Casa Tejocote is a single-family house located in the semi-desert, suburban setting of Querétaro in Mexico. While responding to the geographical context and the architectural heritage of its colonial past, Casa Tejocote exudes simplicity and equanimity. It manages to offer the residents their privacy while maintaining a connection to the outdoors. The residential architecture is a fusion of solid volumes, veiled from the exterior but open inwards into a central courtyard, generating visual connection all through the building. The orthogonal volumes are separated, based on a building program that manages to segregate the public, semi-public and private areas of the house.
GOMA Taller de Arquitectura is a Mexican architecture firm with a multi-disciplinary team. The underpinning idea in their practice revolves around simplicity.

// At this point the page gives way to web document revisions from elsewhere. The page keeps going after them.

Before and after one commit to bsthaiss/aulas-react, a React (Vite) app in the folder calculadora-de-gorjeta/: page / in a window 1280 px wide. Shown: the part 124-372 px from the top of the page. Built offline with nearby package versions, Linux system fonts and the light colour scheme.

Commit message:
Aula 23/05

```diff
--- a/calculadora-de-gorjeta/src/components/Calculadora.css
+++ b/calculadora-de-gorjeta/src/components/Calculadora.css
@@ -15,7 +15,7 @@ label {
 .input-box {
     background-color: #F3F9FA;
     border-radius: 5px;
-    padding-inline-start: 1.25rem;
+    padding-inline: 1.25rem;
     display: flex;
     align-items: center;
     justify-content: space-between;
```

Their design process entails an exploration for the form and function of the space situated in the context, respecting its pre-existence and embracing the natural environment. A statement from the Mexican architects reads: "All projects are approached as a mathematical equation that solves the client's wishes, integrates the context, and has a strong sense of life within the space. The solutions are characterised by simple design forms, the use of natural light, and materials that allow the project to become more profound and meaningful over time.”
To understand and appreciate the design, it is crucial to understand its wider context. The city of Querétaro is known for its old-fashioned charm and a delightful collection of churches and historic structures that display hues of ochre and pale pink. Standing as a striking testament to the city's architectural legacy, Casa Tejocote, blends with Querétaro's traditional style. An integration of natural elements and seamless movement between sheltered and open-air spaces characterises the modern language of architecture in the country. Developed by Mexico’s modernist masters, is the unique language of an indoor-outdoor typology of buildings where the aesthetics are defined by cubist forms and open plans with spatial qualities suited to local weather, lifestyle and cultural traditions. In this thought-out fluidity between inside and outside, gardens are considered rooms, integrated into the house and rooms flow barrier-free into terraces.

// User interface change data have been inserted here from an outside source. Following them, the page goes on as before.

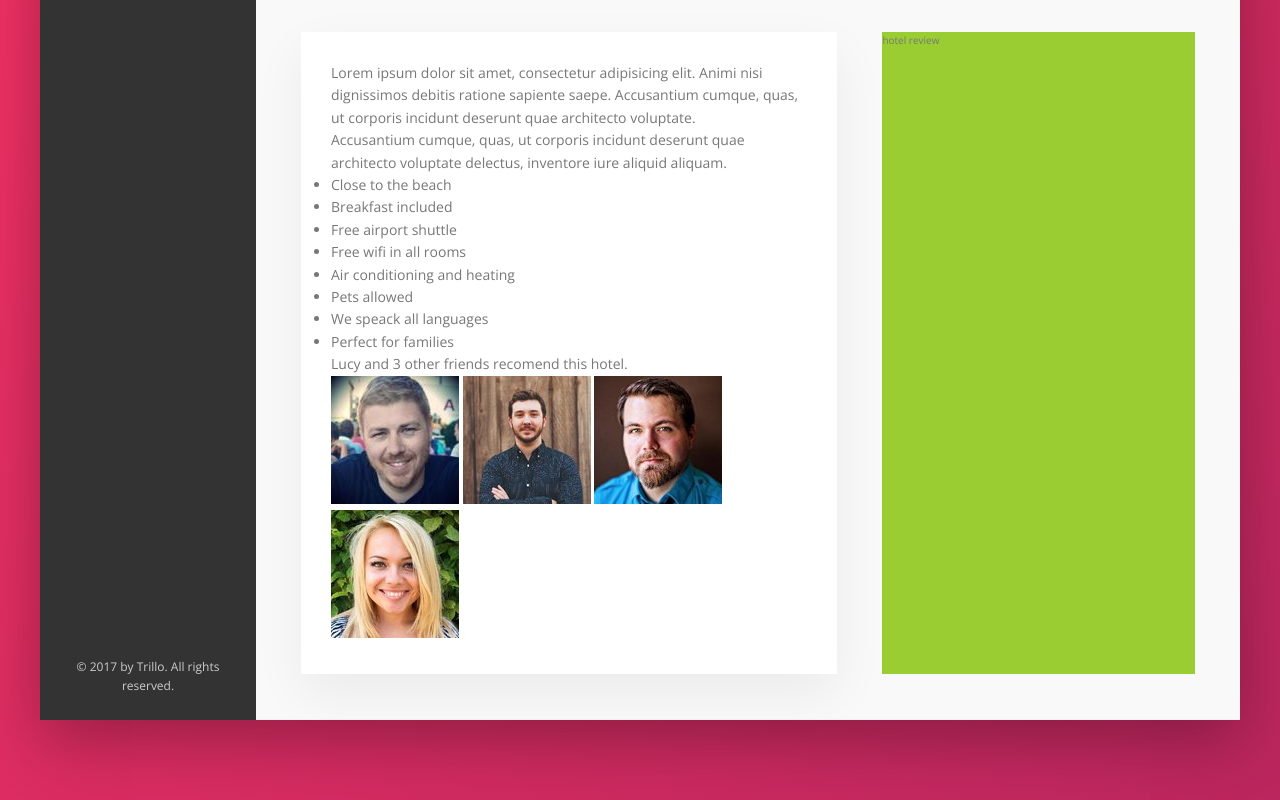
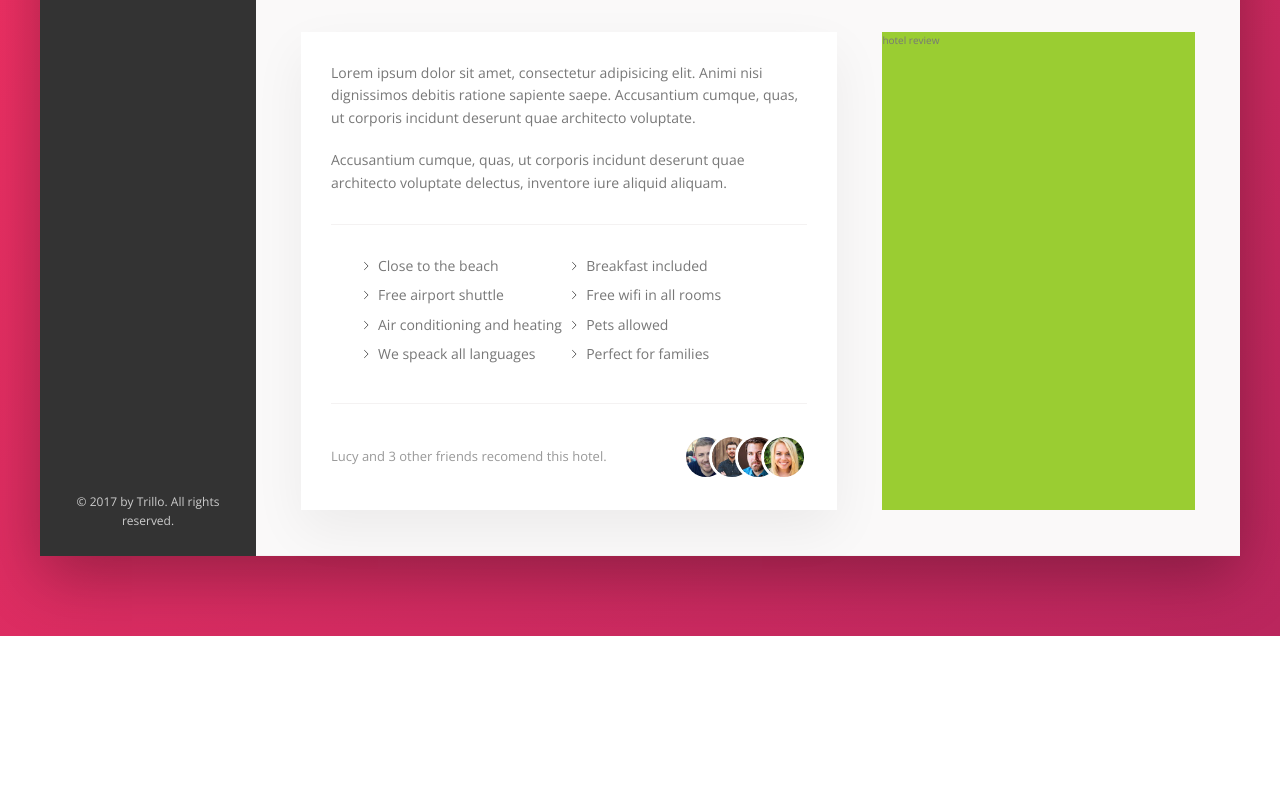
Before and after one commit to derwin9227/trillo-project, a website: page index.html in a window 1280 px wide. Shown: the part 615-1415 px from the top of the page. After the commit the page ends 1251 px from the top, so only its background shows below. Drawn offline with nearby package versions, Linux system fonts and the light colour scheme.

Commit message:
finishing the description section

```diff
--- a/index.html
+++ b/index.html
@@ -151,7 +151,7 @@
                                 <li class="list__item">Perfect for families</li>
                             </ul>
                             <div class="recomend">
-                                <p class="recomend_count">
+                                <p class="recomend__count">
                                     Lucy and 3 other friends recomend this hotel.
                                 </p>
                                 <div class="recomend__friends">
--- a/sass/_components.scss
+++ b/sass/_components.scss
@@ -303,3 +303,79 @@
         box-shadow: none;
     }
 }
+
+///////////////////////////////////
+// PARAGRAPH
+
+.paragraph:not(:last-of-type){
+    margin-bottom: 2rem;
+}
+
+///////////////////////////////////
+// LIST
+.list{
+    list-style: none;
+    margin: 3rem 0;
+    padding: 3rem;
+    border-top: var(--line);
+    border-bottom: var(--line);
+
+    display: flex;
+    flex-wrap: wrap;
+
+    &__item{
+        flex: 0 0 50%;
+        margin-bottom: .7rem;
+    }
+
+    &__item::before{
+        content: "";
+        display: inline-block;
+        height: 1rem;
+        width: 1rem;
+        margin-right: .7rem;
+
+        //Older browsers
+        background-image: url(../img/chevron-thin-right.svg);
+        background-size: cover;
+
+        //Newer browsers = masks
+        //background-color: var(--color-primary);
+        --webkit-mask-image: url(../img/chevron-thin-right.svg);
+        --webkit-mask-size: cover;
+        mask-image: url(../img/chevron-thin-right.svg);
+        mask-size: cover;
+    }
+}
+
+///////////////////////////////////
+// RECOMEND
+.recomend{
+    font-size: 1.3rem;
+    color: var(--color-grey-dark-3);
+
+    display: flex;
+    align-items: center;
+    margin-right: auto;
+
+    &__count{
+        margin-right: auto;
+    }
+
+    &__friends{
+        display: flex;
+    }
+
+    &__photo{
+        box-sizing: content-box;
+        height: 4rem;
+        width: 4rem;
+        border-radius: 50%;
+        border: 3px solid #fff;
+
+        &:not(:last-child){
+            margin-right: -2rem;
+        }
+    }
+
+}
```
Also changed, not shown: css/style.css, 1 other file.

The 650 square meters of constructed area of the house is distributed on two levels, separating the social areas from the private areas. The ground floor houses a living room, dining room, kitchen, and service spaces, while on the top floor there are three bedrooms and a family room. The initial challenge faced by the architects was to ensure privacy in each room while adhering to the regulations that prohibited the use of fences around the building. The carefully crafted residential design creates a sense of shelter and seclusion throughout the house. The building consists of four distinct volumes surrounding a spacious central garden, forming a protective wall-like structure for the living spaces. A bridge connects these volumes, adding a lighter and more open element to the design. Meticulous incisions were made in the walls of the modules, serving multiple purposes—allowing subtle streams of light to enter, framing scenic views of the landscape, and seamlessly integrating the interior with the outdoor areas. As a result, the interiors have direct access to either the garden or a patio, establishing a strong connection between indoor and outdoor spaces.

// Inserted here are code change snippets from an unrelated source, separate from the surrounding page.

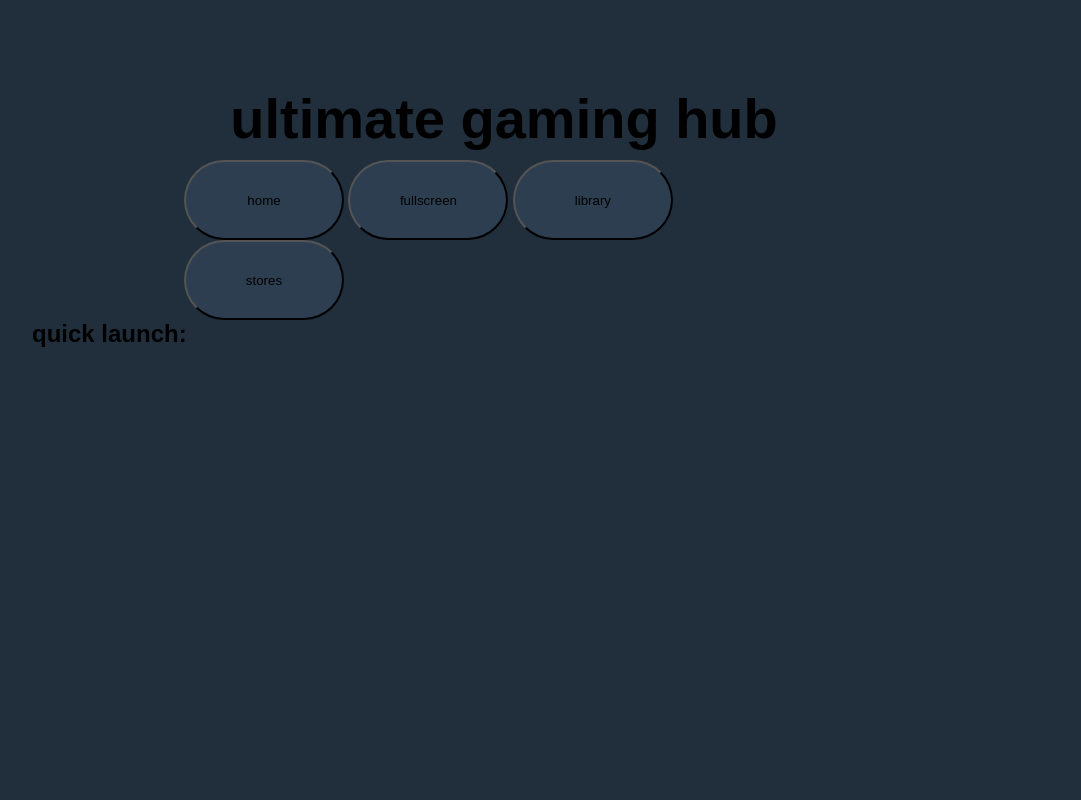
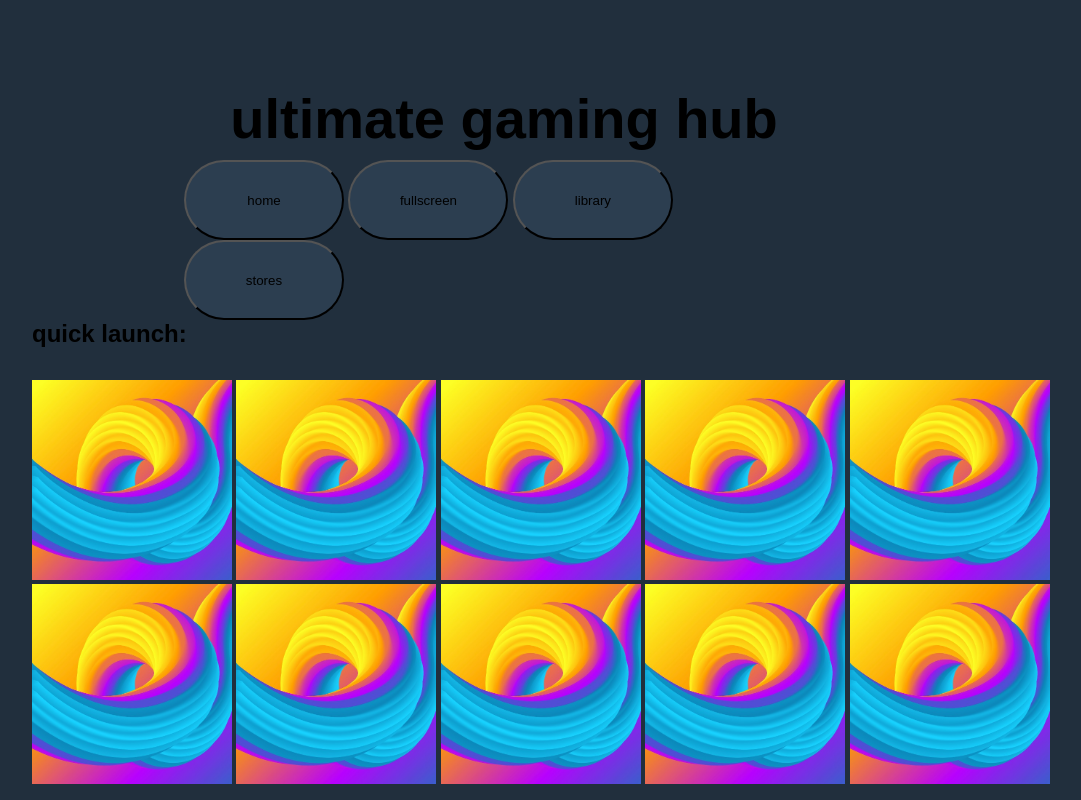
Before and after one commit to pioucraft/ultimate-gaming-hub, a website: page index.html in a window 1280 px wide. Shown: the whole page, without its empty margins (136-1217 px from the left). Drawn offline with Linux system fonts and the light colour scheme.

Commit message:
adding quick launch

```diff
--- a/index.css
+++ b/index.css
@@ -34,3 +34,8 @@ h2.quick_launch{
     margin-top: 40vh;
     margin-left: 20vh;
 }
+
+div.quick_launch{
+    margin-top: 4vh;
+    margin-left: 20vh;
+}
--- a/index.html
+++ b/index.html
@@ -20,6 +20,20 @@
 
         <h2 class="quick_launch">quick launch:</h2>
 
+        <div class="quick_launch">
+            <img src="image.jpg" alt="" class="img1" width="200vh" height="200vh">
+            <img src="image.jpg" alt="" class="img2" width="200vh" height="200vh">
+            <img src="image.jpg" alt="" class="img3" width="200vh" height="200vh">
+            <img src="image.jpg" alt="" class="img4" width="200vh" height="200vh">
+            <img src="image.jpg" alt="" class="img5" width="200vh" height="200vh">
+            <img src="image.jpg" alt="" class="img6" width="200vh" height="200vh">
+            <img src="image.jpg" alt="" class="img7" width="200vh" height="200vh">
+            <img src="image.jpg" alt="" class="img8" width="200vh" height="200vh">
+            <img src="image.jpg" alt="" class="img9" width="200vh" height="200vh">
+            <img src="image.jpg" alt="" class="img10" width="200vh" height="200vh">
+
+        </div>
+
     </header>
 </body>
 </html>
```
Also changed, not shown: .txt (added), image.jpg (added).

The main volumes of the house are constructed using reinforced concrete elements, with walls layered and poured at regular intervals of eighty centimetres. This rhythm and modulation of the interior spaces, openings, and other architectural elements are influenced by this construction approach. Although the volumes maintain an overall rigid and rectangular structure, the inclusion of curved details bring a sense of gentleness to the geometry, creating an environment that is more nuanced and emotionally engaging.
Casa Tejocote embraces a natural material palette that actively engages with the environment, creating a dynamic atmosphere that responds to sunlight and offers glimpses of the lush surroundings. The central garden holds significant importance in the habitability of the house, as the modules are designed to open up towards it, allowing the family to engage in activities in harmony with nature. The surrounding wild and endemic vegetation seamlessly integrates the architecture with the surrounding landscape. Throughout the interior and exterior, a warm simplicity prevails, derived from the overall atmosphere of the house. Pigmented concrete, with its inviting tepetate colour shades, contributes to the welcoming character of the spaces, harmonising with natural light and the surrounding landscape. The emphasis on discreet materials ensures that light and spatiality remain the primary focus. Despite architecture often being considered a precise and calculated discipline, this house exemplifies how the right proportions and volumes can create a naturally cozy atmosphere.
Name: Casa Tejocote
Location: Querétaro, México
Project date: 2021
Built area: 650 m2
Architect: GOMA Haus
Photography: Ariadna Polo, Miguel Ángel González